Stored data.

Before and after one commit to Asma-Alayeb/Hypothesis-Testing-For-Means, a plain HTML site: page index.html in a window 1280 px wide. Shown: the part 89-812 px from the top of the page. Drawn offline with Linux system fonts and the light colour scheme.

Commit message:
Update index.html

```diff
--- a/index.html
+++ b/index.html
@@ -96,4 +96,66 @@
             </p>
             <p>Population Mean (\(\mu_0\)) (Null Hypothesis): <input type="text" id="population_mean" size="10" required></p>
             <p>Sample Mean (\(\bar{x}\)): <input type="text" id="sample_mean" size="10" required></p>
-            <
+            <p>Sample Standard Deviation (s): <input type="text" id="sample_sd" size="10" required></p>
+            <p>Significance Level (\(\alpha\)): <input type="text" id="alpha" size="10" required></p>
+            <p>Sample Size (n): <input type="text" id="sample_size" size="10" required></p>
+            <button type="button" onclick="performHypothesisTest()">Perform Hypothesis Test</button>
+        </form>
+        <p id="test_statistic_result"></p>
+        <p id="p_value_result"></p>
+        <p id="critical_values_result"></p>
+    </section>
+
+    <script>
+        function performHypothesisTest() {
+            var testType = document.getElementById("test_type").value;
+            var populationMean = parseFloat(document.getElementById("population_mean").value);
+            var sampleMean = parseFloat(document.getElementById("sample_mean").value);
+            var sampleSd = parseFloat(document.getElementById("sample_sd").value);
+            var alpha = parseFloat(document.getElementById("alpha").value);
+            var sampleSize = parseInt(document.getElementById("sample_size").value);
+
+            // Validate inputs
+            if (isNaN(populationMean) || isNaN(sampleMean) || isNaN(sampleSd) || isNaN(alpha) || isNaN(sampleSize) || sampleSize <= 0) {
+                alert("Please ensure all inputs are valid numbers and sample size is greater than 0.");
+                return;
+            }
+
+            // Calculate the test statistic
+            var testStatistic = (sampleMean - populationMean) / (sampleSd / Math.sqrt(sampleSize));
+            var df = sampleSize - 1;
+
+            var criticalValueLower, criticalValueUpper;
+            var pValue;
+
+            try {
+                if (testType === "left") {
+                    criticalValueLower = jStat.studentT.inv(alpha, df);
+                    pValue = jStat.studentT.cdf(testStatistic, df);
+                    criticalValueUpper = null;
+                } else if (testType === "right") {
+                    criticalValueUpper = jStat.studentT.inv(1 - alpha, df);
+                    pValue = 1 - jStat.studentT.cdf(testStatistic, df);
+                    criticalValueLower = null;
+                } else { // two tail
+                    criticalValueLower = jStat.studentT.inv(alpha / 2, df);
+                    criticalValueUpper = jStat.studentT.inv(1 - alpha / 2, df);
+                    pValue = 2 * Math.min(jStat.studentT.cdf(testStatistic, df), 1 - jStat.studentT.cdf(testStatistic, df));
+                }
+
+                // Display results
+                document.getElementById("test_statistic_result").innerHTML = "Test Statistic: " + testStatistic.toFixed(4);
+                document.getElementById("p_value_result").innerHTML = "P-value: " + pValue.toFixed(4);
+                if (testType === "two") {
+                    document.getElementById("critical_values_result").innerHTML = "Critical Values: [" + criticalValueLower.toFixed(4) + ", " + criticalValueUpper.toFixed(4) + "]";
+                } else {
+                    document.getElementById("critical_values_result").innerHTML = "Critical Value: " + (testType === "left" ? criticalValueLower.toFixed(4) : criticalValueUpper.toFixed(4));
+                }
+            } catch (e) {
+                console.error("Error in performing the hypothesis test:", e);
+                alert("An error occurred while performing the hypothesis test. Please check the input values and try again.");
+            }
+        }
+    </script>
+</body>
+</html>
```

WHAT YOU WILL DO. The task requires each record above to be restated exactly.

RESPONSE FOR THIS EXERCISE.
Before and after one commit to Asma-Alayeb/Hypothesis-Testing-For-Means, a plain HTML site: page index.html in a window 1280 px wide. Shown: the part 89-812 px from the top of the page. Drawn offline with Linux system fonts and the light colour scheme.

Commit message:
Update index.html

```diff
--- a/index.html
+++ b/index.html
@@ -96,4 +96,66 @@
             </p>
             <p>Population Mean (\(\mu_0\)) (Null Hypothesis): <input type="text" id="population_mean" size="10" required></p>
             <p>Sample Mean (\(\bar{x}\)): <input type="text" id="sample_mean" size="10" required></p>
-            <
+            <p>Sample Standard Deviation (s): <input type="text" id="sample_sd" size="10" required></p>
+            <p>Significance Level (\(\alpha\)): <input type="text" id="alpha" size="10" required></p>
+            <p>Sample Size (n): <input type="text" id="sample_size" size="10" required></p>
+            <button type="button" onclick="performHypothesisTest()">Perform Hypothesis Test</button>
+        </form>
+        <p id="test_statistic_result"></p>
+        <p id="p_value_result"></p>
+        <p id="critical_values_result"></p>
+    </section>
+
+    <script>
+        function performHypothesisTest() {
+            var testType = document.getElementById("test_type").value;
+            var populationMean = parseFloat(document.getElementById("population_mean").value);
+            var sampleMean = parseFloat(document.getElementById("sample_mean").value);
+            var sampleSd = parseFloat(document.getElementById("sample_sd").value);
+            var alpha = parseFloat(document.getElementById("alpha").value);
+            var sampleSize = parseInt(document.getElementById("sample_size").value);
+
+            // Validate inputs
+            if (isNaN(populationMean) || isNaN(sampleMean) || isNaN(sampleSd) || isNaN(alpha) || isNaN(sampleSize) || sampleSize <= 0) {
+                alert("Please ensure all inputs are valid numbers and sample size is greater than 0.");
+                return;
+            }
+
+            // Calculate the test statistic
+            var testStatistic = (sampleMean - populationMean) / (sampleSd / Math.sqrt(sampleSize));
+            var df = sampleSize - 1;
+
+            var criticalValueLower, criticalValueUpper;
+            var pValue;
+
+            try {
+                if (testType === "left") {
+                    criticalValueLower = jStat.studentT.inv(alpha, df);
+                    pValue = jStat.studentT.cdf(testStatistic, df);
+                    criticalValueUpper = null;
+                } else if (testType === "right") {
+                    criticalValueUpper = jStat.studentT.inv(1 - alpha, df);
+                    pValue = 1 - jStat.studentT.cdf(testStatistic, df);
+                    criticalValueLower = null;
+                } else { // two tail
+                    criticalValueLower = jStat.studentT.inv(alpha / 2, df);
+                    criticalValueUpper = jStat.studentT.inv(1 - alpha / 2, df);
+                    pValue = 2 * Math.min(jStat.studentT.cdf(testStatistic, df), 1 - jStat.studentT.cdf(testStatistic, df));
+                }
+
+                // Display results
+                document.getElementById("test_statistic_result").innerHTML = "Test Statistic: " + testStatistic.toFixed(4);
+                document.getElementById("p_value_result").innerHTML = "P-value: " + pValue.toFixed(4);
+                if (testType === "two") {
+                    document.getElementById("critical_values_result").innerHTML = "Critical Values: [" + criticalValueLower.toFixed(4) + ", " + criticalValueUpper.toFixed(4) + "]";
+                } else {
+                    document.getElementById("critical_values_result").innerHTML = "Critical Value: " + (testType === "left" ? criticalValueLower.toFixed(4) : criticalValueUpper.toFixed(4));
+                }
+            } catch (e) {
+                console.error("Error in performing the hypothesis test:", e);
+                alert("An error occurred while performing the hypothesis test. Please check the input values and try again.");
+            }
+        }
+    </script>
+</body>
+</html>
```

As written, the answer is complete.